» What this task involves: Count how many lines in the following data hold the word "inst". Your answer is the number and nothing else.

» Change detection outputs:
┄┄┄┄┄┄

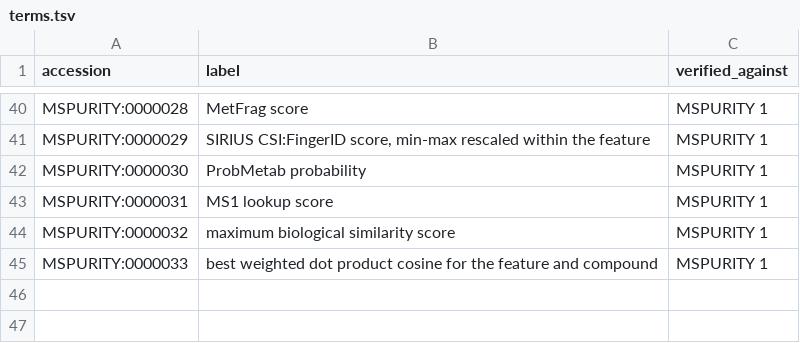
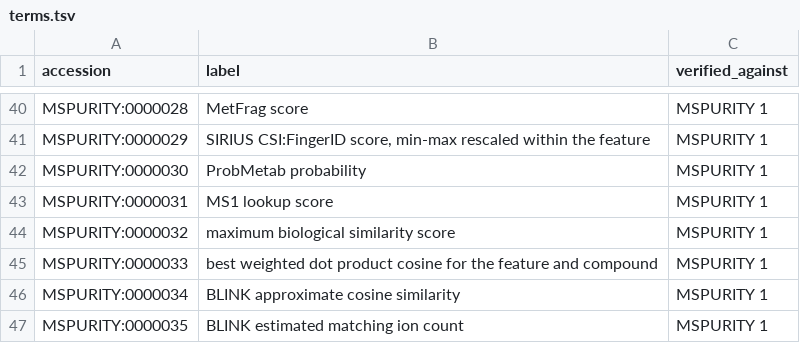
Before and after one commit to computational-metabolomics/msPurity, a TSV file: inst/parquet/cv/terms.tsv, drawn as a sheet; only a part is shown, gaps mark what is left out; the diff names each change by its address in the sheet, - before the commit and + after, or states it on an @@ line.

Commit message:
feat(matching): Add BLINK scoring to spectral searches (#161)

```diff
--- a/inst/parquet/cv/terms.tsv
+++ b/inst/parquet/cv/terms.tsv
+row 46: MSPURITY:0000034 | BLINK approximate cosine similarity | MSPURITY 1
+row 47: MSPURITY:0000035 | BLINK estimated matching ion count | MSPURITY 1
```
Also changed, not shown: 24 other files.
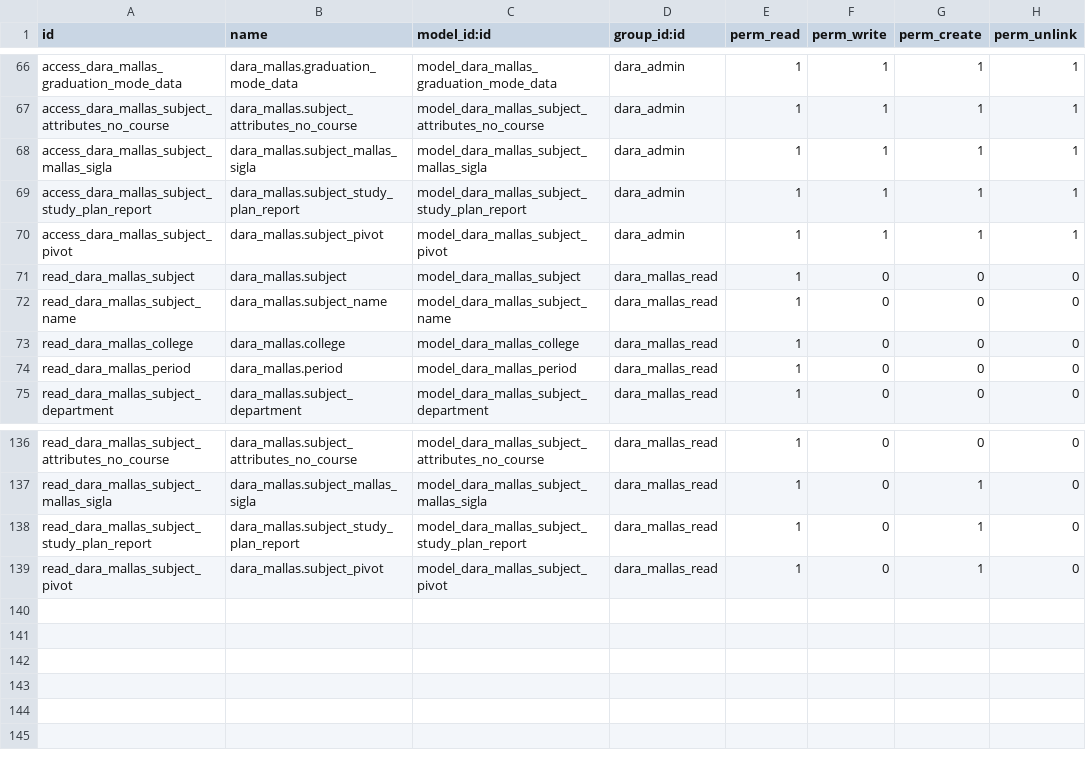
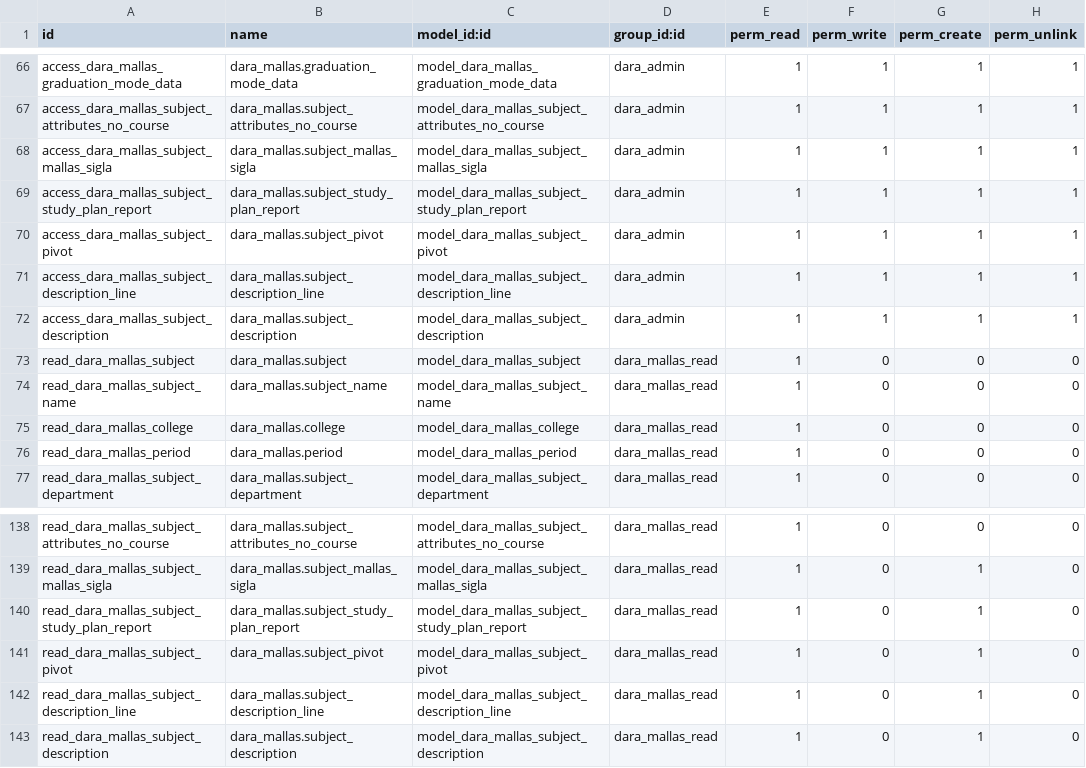
Before and after one commit to Alexander-Udla/test_dara_mallas, a CSV file: security/ir.model.access.csv, drawn as a sheet; only a part is shown, gaps mark what is left out.

```diff
--- a/security/ir.model.access.csv
+++ b/security/ir.model.access.csv
@@ -70,2 +70,4 @@ access_dara_mallas_subject_study_plan_report,dara_mallas.subject_study_plan_repo
 access_dara_mallas_subject_pivot,dara_mallas.subject_pivot,model_dara_mallas_subject_pivot,dara_admin,1,1,1,1
+access_dara_mallas_subject_description_line,dara_mallas.subject_description_line,model_dara_mallas_subject_description_line,dara_admin,1,1,1,1
+access_dara_mallas_subject_description,dara_mallas.subject_description,model_dara_mallas_subject_description,dara_admin,1,1,1,1
 read_dara_mallas_subject,dara_mallas.subject,model_dara_mallas_subject,dara_mallas_read,1,0,0,0
@@ -139 +141,3 @@ read_dara_mallas_subject_study_plan_report,dara_mallas.subject_study_plan_report
 read_dara_mallas_subject_pivot,dara_mallas.subject_pivot,model_dara_mallas_subject_pivot,dara_mallas_read,1,0,1,0
+read_dara_mallas_subject_description_line,dara_mallas.subject_description_line,model_dara_mallas_subject_description_line,dara_mallas_read,1,0,1,0
+read_dara_mallas_subject_description,dara_mallas.subject_description,model_dara_mallas_subject_description,dara_mallas_read,1,0,1,0
```
Also changed, not shown: 6 other files.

┄┄┄┄┄┄

» Your response: 3